## The problem:
Copy each line of the data below in which the word "sidebar" can be found.

[Source records]
-- Opening Marker --
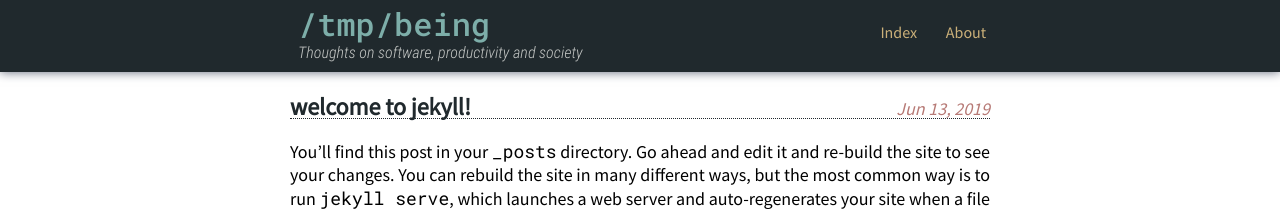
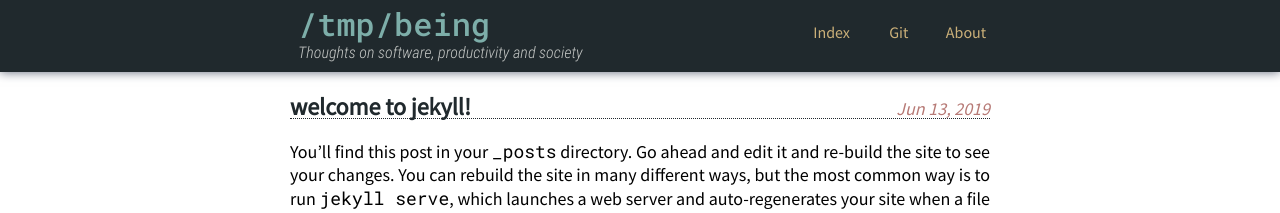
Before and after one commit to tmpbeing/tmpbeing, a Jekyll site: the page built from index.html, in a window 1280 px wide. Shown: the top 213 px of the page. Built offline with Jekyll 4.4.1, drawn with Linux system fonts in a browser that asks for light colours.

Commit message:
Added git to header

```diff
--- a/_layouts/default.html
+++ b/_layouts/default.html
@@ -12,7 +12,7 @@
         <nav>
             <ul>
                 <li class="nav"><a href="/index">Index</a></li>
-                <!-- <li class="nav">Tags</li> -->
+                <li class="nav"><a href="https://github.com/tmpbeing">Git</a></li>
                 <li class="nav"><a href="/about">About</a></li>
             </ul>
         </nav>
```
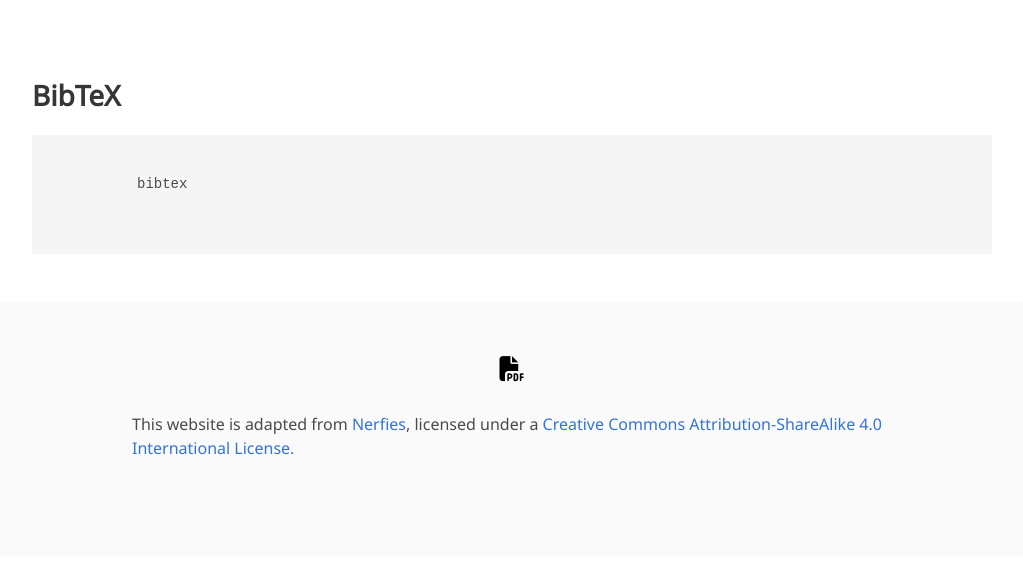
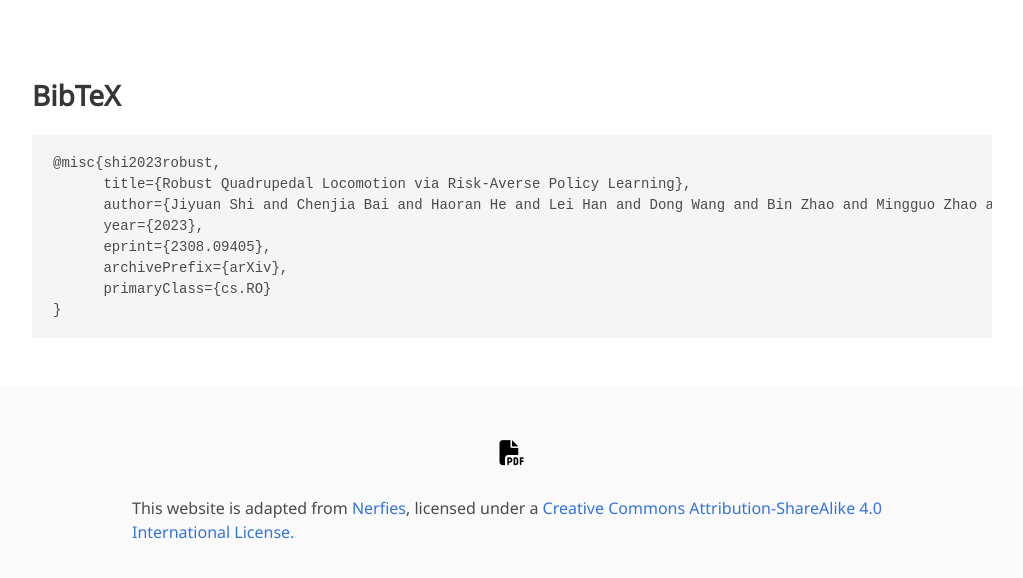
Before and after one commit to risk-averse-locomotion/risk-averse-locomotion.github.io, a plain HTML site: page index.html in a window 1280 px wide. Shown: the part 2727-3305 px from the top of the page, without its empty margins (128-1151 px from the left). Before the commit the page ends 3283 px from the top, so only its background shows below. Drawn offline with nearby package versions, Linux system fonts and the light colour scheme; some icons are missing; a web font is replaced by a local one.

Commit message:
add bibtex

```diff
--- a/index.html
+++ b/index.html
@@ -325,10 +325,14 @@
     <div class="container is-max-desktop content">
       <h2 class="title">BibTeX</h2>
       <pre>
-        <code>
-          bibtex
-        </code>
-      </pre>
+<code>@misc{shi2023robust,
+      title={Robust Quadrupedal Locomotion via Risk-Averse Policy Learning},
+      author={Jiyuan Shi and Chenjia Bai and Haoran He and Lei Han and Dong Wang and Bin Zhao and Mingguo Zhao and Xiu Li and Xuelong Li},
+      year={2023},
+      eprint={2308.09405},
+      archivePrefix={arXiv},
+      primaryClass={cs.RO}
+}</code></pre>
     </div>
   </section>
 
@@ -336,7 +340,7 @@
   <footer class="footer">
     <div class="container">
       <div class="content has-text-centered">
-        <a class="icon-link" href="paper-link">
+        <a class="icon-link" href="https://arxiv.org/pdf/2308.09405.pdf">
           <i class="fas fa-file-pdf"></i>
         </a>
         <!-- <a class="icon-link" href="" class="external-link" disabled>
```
-- Closing Marker --
-- Opening Marker --
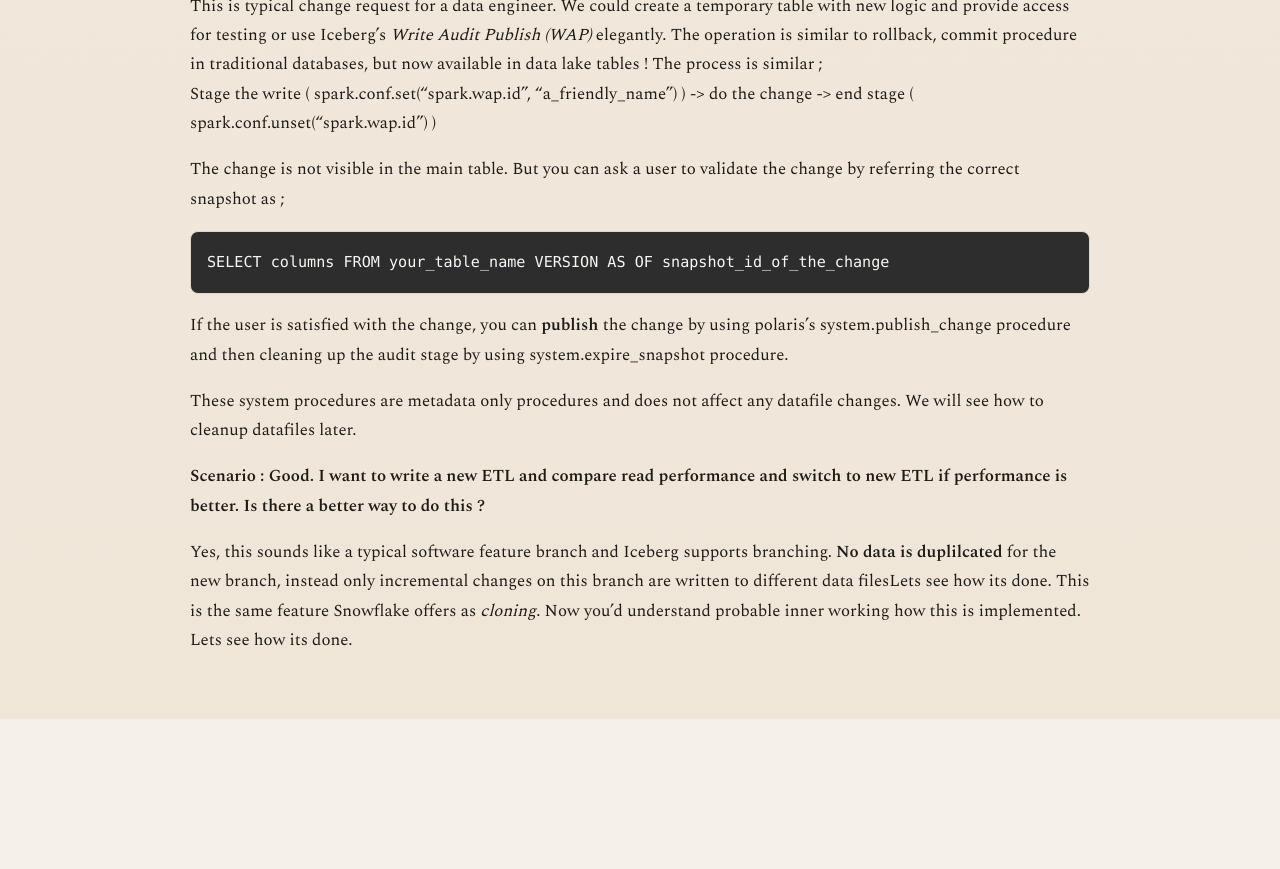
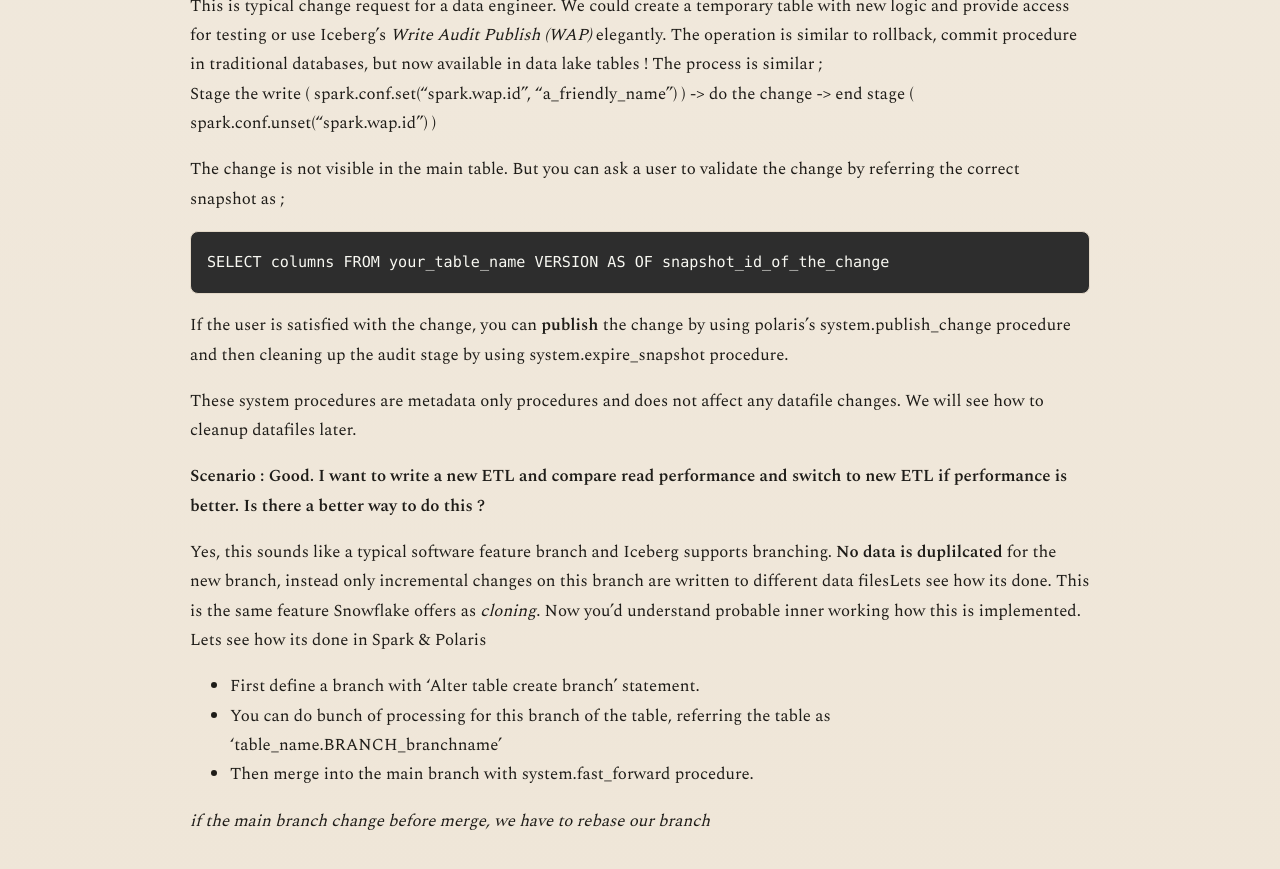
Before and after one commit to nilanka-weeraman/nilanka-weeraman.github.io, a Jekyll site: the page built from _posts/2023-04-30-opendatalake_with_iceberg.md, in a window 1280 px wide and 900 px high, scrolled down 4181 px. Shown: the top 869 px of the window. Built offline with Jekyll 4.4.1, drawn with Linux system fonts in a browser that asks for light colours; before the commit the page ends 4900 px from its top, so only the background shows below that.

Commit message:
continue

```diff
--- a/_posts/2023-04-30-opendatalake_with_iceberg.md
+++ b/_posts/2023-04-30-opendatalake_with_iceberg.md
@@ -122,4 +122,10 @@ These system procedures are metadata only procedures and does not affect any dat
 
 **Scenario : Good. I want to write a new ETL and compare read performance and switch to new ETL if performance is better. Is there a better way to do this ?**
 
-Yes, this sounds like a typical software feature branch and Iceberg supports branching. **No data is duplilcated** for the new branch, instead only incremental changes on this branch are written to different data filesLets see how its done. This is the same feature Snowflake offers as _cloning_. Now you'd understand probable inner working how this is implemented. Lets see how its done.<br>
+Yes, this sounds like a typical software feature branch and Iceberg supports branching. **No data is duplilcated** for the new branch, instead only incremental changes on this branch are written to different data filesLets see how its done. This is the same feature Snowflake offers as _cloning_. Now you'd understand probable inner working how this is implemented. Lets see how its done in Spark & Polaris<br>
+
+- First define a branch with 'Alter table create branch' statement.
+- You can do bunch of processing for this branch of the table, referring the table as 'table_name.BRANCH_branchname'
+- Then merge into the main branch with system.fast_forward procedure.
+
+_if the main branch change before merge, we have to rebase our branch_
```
-- Closing Marker --
-- Opening Marker --
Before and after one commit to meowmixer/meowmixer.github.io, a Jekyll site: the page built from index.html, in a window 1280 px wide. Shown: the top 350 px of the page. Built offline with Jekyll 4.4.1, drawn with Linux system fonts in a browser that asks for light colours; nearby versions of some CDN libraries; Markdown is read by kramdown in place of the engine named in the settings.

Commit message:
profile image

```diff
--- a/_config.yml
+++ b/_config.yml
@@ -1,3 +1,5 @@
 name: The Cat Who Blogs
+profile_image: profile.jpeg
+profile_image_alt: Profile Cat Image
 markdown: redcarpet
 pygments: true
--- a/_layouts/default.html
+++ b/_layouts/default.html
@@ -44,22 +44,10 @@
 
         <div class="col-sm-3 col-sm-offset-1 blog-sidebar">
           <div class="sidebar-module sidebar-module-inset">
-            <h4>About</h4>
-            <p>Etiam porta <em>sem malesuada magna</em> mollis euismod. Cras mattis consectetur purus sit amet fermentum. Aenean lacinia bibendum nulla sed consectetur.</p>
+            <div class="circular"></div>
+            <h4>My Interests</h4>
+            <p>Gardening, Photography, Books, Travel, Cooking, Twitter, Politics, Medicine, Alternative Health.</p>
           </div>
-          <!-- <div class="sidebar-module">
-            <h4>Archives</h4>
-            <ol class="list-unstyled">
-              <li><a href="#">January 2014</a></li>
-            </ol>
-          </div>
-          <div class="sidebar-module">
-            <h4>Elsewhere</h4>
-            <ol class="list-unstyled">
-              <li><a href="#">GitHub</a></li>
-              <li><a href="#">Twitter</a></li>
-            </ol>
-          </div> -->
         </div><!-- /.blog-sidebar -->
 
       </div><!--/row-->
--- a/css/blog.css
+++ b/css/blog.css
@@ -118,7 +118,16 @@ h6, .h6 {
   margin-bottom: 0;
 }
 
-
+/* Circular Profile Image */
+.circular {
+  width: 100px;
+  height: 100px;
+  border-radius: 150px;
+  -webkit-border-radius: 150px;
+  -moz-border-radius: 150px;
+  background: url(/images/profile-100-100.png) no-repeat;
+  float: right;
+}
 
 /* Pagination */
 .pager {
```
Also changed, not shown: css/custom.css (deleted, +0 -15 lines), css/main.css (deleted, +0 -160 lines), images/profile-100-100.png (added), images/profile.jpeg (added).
-- Closing Marker --
## Task output:
         <div class="col-sm-3 col-sm-offset-1 blog-sidebar">
           <div class="sidebar-module sidebar-module-inset">
-          <!-- <div class="sidebar-module">
-          <div class="sidebar-module">
         </div><!-- /.blog-sidebar -->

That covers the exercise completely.